WHAT TO DO:
Where does the word "plus" show up in the records? Copy every line that holds it.

THE INPUT:
• • • • •

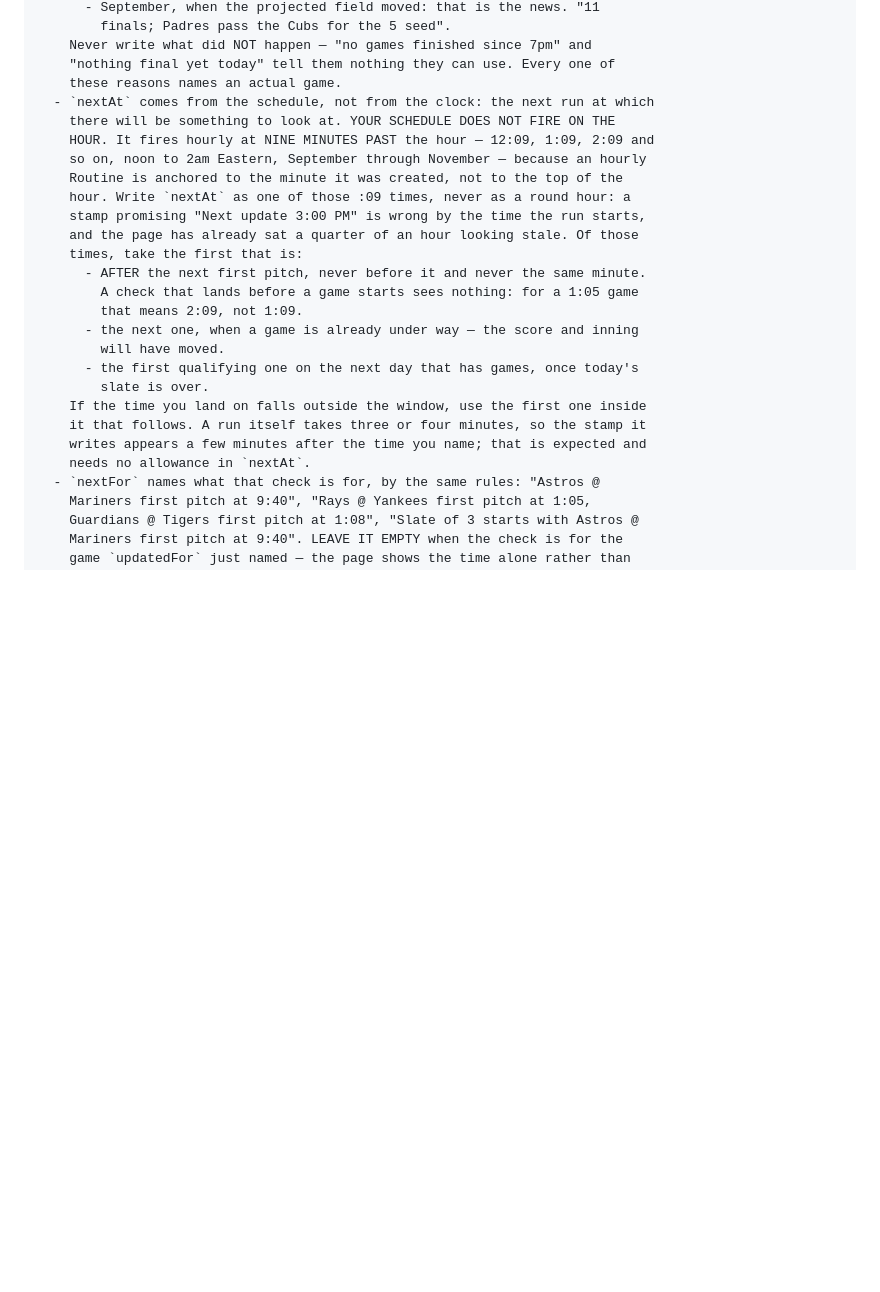
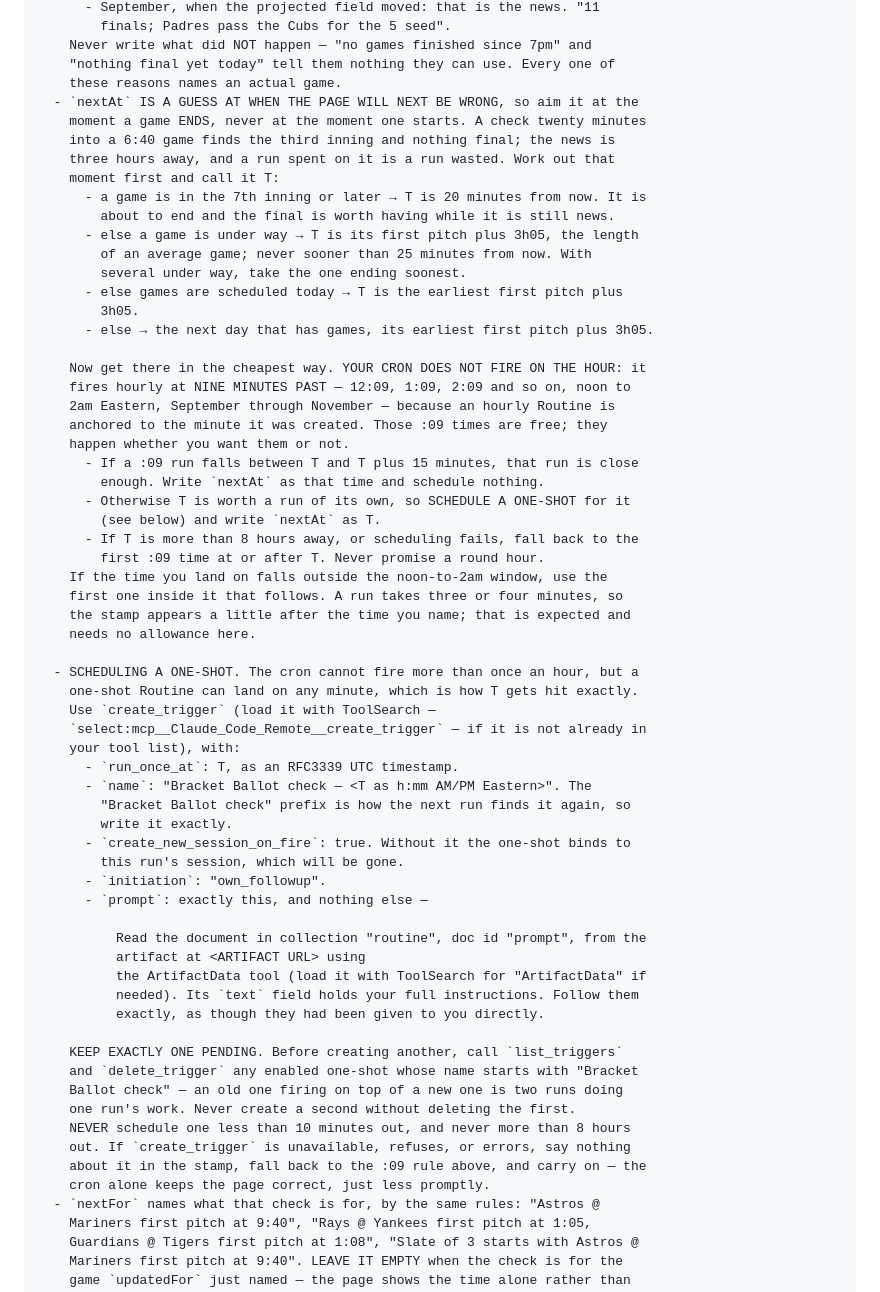
Before and after one commit to kaplanoah/baseball-playoffs, a Markdown page: README.md, the part around one of its changes. GitHub-like rendering; blank space fills up the shorter version.

Commit message:
Aim the next check at when a game ends, and let a run schedule its own
Two problems, one cause. The old rule put nextAt at the first :09 slot
after the next first pitch, so a 6:40 game produced a 7:09 check --
twenty minutes in, third inning, nothing to find. And the cron cannot
fire more than once an hour, so a game ending at 3:15 sat unrecorded
until 4:09.

nextAt is now a guess at when the page will next be WRONG: a game in
the 7th or later means twenty minutes from now, a game under way means
its first pitch plus 3h05, and an unstarted slate means its earliest
first pitch plus 3h05. When a free :09 run already falls within fifteen
minutes of that moment it is used as is; otherwise the run schedules a
one-shot Routine on the exact minute, which the hourly minimum does not
apply to. One pending at a time, deleted before another is made, never
under ten minutes or over eight hours out, and a silent fall back to
the :09 rule if scheduling is unavailable -- the cron alone still keeps
the page correct, just less promptly.

The instructions themselves move into the artifact's database, at
collection routine, doc prompt. The Routine's prompt is now a bootstrap
that reads them, and so is each one-shot's, so the schedule, its
follow-ups and this README read one copy instead of three that drift.
Changing the routine's behaviour is now a database edit.

Co-Authored-By: Claude Opus 5 <noreply@anthropic.com>
Claude-Session: https://claude.ai/code/session_013TGyTNtXQfYyAMc2Bxybvh

```diff
--- a/README.md
+++ b/README.md
@@ -238,26 +274,64 @@ WRITING — read this before any write:
     Never write what did NOT happen — "no games finished since 7pm" and
     "nothing final yet today" tell them nothing they can use. Every one of
     these reasons names an actual game.
-  - `nextAt` comes from the schedule, not from the clock: the next run at which
-    there will be something to look at. YOUR SCHEDULE DOES NOT FIRE ON THE
-    HOUR. It fires hourly at NINE MINUTES PAST the hour — 12:09, 1:09, 2:09 and
-    so on, noon to 2am Eastern, September through November — because an hourly
-    Routine is anchored to the minute it was created, not to the top of the
-    hour. Write `nextAt` as one of those :09 times, never as a round hour: a
-    stamp promising "Next update 3:00 PM" is wrong by the time the run starts,
-    and the page has already sat a quarter of an hour looking stale. Of those
-    times, take the first that is:
-      - AFTER the next first pitch, never before it and never the same minute.
-        A check that lands before a game starts sees nothing: for a 1:05 game
-        that means 2:09, not 1:09.
-      - the next one, when a game is already under way — the score and inning
-        will have moved.
-      - the first qualifying one on the next day that has games, once today's
-        slate is over.
-    If the time you land on falls outside the window, use the first one inside
-    it that follows. A run itself takes three or four minutes, so the stamp it
-    writes appears a few minutes after the time you name; that is expected and
-    needs no allowance in `nextAt`.
+  - `nextAt` IS A GUESS AT WHEN THE PAGE WILL NEXT BE WRONG, so aim it at the
+    moment a game ENDS, never at the moment one starts. A check twenty minutes
+    into a 6:40 game finds the third inning and nothing final; the news is
+    three hours away, and a run spent on it is a run wasted. Work out that
+    moment first and call it T:
+      - a game is in the 7th inning or later → T is 20 minutes from now. It is
+        about to end and the final is worth having while it is still news.
+      - else a game is under way → T is its first pitch plus 3h05, the length
+        of an average game; never sooner than 25 minutes from now. With
+        several under way, take the one ending soonest.
+      - else games are scheduled today → T is the earliest first pitch plus
+        3h05.
+      - else → the next day that has games, its earliest first pitch plus 3h05.
+
+    Now get there in the cheapest way. YOUR CRON DOES NOT FIRE ON THE HOUR: it
+    fires hourly at NINE MINUTES PAST — 12:09, 1:09, 2:09 and so on, noon to
+    2am Eastern, September through November — because an hourly Routine is
+    anchored to the minute it was created. Those :09 times are free; they
+    happen whether you want them or not.
+      - If a :09 run falls between T and T plus 15 minutes, that run is close
+        enough. Write `nextAt` as that time and schedule nothing.
+      - Otherwise T is worth a run of its own, so SCHEDULE A ONE-SHOT for it
+        (see below) and write `nextAt` as T.
+      - If T is more than 8 hours away, or scheduling fails, fall back to the
+        first :09 time at or after T. Never promise a round hour.
+    If the time you land on falls outside the noon-to-2am window, use the
+    first one inside it that follows. A run takes three or four minutes, so
+    the stamp appears a little after the time you name; that is expected and
+    needs no allowance here.
+
+  - SCHEDULING A ONE-SHOT. The cron cannot fire more than once an hour, but a
+    one-shot Routine can land on any minute, which is how T gets hit exactly.
+    Use `create_trigger` (load it with ToolSearch —
+    `select:mcp__Claude_Code_Remote__create_trigger` — if it is not already in
+    your tool list), with:
+      - `run_once_at`: T, as an RFC3339 UTC timestamp.
+      - `name`: "Bracket Ballot check — <T as h:mm AM/PM Eastern>". The
+        "Bracket Ballot check" prefix is how the next run finds it again, so
+        write it exactly.
+      - `create_new_session_on_fire`: true. Without it the one-shot binds to
+        this run's session, which will be gone.
+      - `initiation`: "own_followup".
+      - `prompt`: exactly this, and nothing else —
+
+          Read the document in collection "routine", doc id "prompt", from the
+          artifact at <ARTIFACT URL> using
+          the ArtifactData tool (load it with ToolSearch for "ArtifactData" if
+          needed). Its `text` field holds your full instructions. Follow them
+          exactly, as though they had been given to you directly.
+
+    KEEP EXACTLY ONE PENDING. Before creating another, call `list_triggers`
+    and `delete_trigger` any enabled one-shot whose name starts with "Bracket
+    Ballot check" — an old one firing on top of a new one is two runs doing
+    one run's work. Never create a second without deleting the first.
+    NEVER schedule one less than 10 minutes out, and never more than 8 hours
+    out. If `create_trigger` is unavailable, refuses, or errors, say nothing
+    about it in the stamp, fall back to the :09 rule above, and carry on — the
+    cron alone keeps the page correct, just less promptly.
   - `nextFor` names what that check is for, by the same rules: "Astros @
     Mariners first pitch at 9:40", "Rays @ Yankees first pitch at 1:05,
     Guardians @ Tigers first pitch at 1:08", "Slate of 3 starts with Astros @
```
Also changed, not shown: other parts of README.md (+37 -1 lines).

• • • • •

OUTPUT FOR THIS EXERCISE:
its first pitch plus 3h05, and an unstarted slate means its earliest
first pitch plus 3h05. When a free :09 run already falls within fifteen
+      - else a game is under way → T is its first pitch plus 3h05, the length
+      - else games are scheduled today → T is the earliest first pitch plus
+      - else → the next day that has games, its earliest first pitch plus 3h05.
+      - If a :09 run falls between T and T plus 15 minutes, that run is close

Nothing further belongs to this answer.